Well, I would imagine a generic stadium would work well for karting, rallycross and a few other disciplines. Beyond that, I don't know anything about monster trucks...

Darkdoc
10-12-2017, 10:59
Looks for me, that the engine can handle this ;-)
Ah, Was that Red Bull game based on the same engine?

Zaskarspants
10-12-2017, 11:06
Ah, Was that Red Bull game based on the same engine?

Yes.

http://airrace.redbull.com/en_AT/article/red-bull-air-race-pc-game-launched

Darkdoc
12-12-2017, 19:44
^ thanks for the link, I had no idea.

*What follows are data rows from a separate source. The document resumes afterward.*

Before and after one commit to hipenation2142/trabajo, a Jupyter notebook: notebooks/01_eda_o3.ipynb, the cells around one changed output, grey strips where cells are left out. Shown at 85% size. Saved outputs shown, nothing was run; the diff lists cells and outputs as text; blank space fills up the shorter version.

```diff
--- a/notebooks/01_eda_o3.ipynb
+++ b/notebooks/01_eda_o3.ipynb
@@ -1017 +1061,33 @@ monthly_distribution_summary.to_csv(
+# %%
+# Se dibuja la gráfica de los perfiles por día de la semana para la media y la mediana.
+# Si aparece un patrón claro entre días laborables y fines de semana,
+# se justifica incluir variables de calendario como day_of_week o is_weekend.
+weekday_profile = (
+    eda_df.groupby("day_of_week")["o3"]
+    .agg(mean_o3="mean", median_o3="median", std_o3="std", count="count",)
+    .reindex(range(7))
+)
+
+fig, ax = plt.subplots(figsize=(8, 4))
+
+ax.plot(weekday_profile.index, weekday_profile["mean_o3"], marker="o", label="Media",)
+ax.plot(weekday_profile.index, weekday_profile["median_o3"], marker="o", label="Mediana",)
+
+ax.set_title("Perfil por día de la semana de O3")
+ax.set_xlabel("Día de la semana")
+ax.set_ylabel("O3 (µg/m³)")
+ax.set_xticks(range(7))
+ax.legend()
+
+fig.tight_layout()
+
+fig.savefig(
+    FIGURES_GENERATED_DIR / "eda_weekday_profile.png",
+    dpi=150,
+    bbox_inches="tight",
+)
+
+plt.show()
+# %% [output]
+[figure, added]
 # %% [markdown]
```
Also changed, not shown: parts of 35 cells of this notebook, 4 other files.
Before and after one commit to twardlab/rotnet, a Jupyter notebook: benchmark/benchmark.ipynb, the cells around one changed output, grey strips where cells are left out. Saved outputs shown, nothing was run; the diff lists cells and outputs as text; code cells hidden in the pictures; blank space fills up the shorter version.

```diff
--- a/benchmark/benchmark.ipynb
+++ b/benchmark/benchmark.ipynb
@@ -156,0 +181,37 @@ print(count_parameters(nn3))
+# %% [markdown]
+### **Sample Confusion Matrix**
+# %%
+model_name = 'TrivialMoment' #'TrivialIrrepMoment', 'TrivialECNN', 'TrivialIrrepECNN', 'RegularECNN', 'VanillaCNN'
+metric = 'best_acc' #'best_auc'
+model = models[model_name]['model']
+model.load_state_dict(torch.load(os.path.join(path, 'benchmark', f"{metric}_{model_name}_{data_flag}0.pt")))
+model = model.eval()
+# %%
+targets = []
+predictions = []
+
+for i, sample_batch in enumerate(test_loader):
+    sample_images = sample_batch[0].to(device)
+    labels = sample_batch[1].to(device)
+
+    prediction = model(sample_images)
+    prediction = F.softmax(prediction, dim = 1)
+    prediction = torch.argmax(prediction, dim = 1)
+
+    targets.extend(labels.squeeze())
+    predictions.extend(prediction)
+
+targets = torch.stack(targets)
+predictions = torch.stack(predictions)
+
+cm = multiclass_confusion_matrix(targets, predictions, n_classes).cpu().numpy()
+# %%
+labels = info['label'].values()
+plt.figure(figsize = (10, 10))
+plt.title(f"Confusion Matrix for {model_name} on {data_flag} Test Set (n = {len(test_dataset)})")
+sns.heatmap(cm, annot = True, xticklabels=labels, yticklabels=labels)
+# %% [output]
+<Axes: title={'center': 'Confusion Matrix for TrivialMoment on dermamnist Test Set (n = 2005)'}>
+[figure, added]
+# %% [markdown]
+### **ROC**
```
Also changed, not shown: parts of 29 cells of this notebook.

AFAIK everything is modelled and simulated in PCars, so when you steer your car, you're actually not telling your 3D model to turn left or right, but you are physically (in the game) turning the wheel, which turns your tyres, which calculate the traction based on the pressure, grip, ground it's riding on
I realise that. I guess they try to do a good job of getting everything to fit together and work as in real life. I guess my question was that, since every mathematical model involves some sort of approximation, you end up with things being tuned for particular ranges. As you move away from the sweet spot, these start to become apparent as small errors when things diverge. In other words, a particular game might work best with cars that are 900-1300 kg or whatever. That's what I was getting at.

When I'm looking at a new game, I often look at the extremes - ie heaviest car, lightest car, most powerful car, most torque, oldest car, that sort of thing. If the physics engine can handle a wide range, then it's probably a good physics engine. Sometimes karts are too grippy, or powerful cars are too twitchy, or things take off into unrealistically long jumps, etc.

Darkdoc
17-12-2017, 21:16
Just thinking - I know it's not in the spirit of motorsport, but having a multi class race in a road car with trucks sprinkled in would really bring the Côte d'Azur or old Spa tracks to life.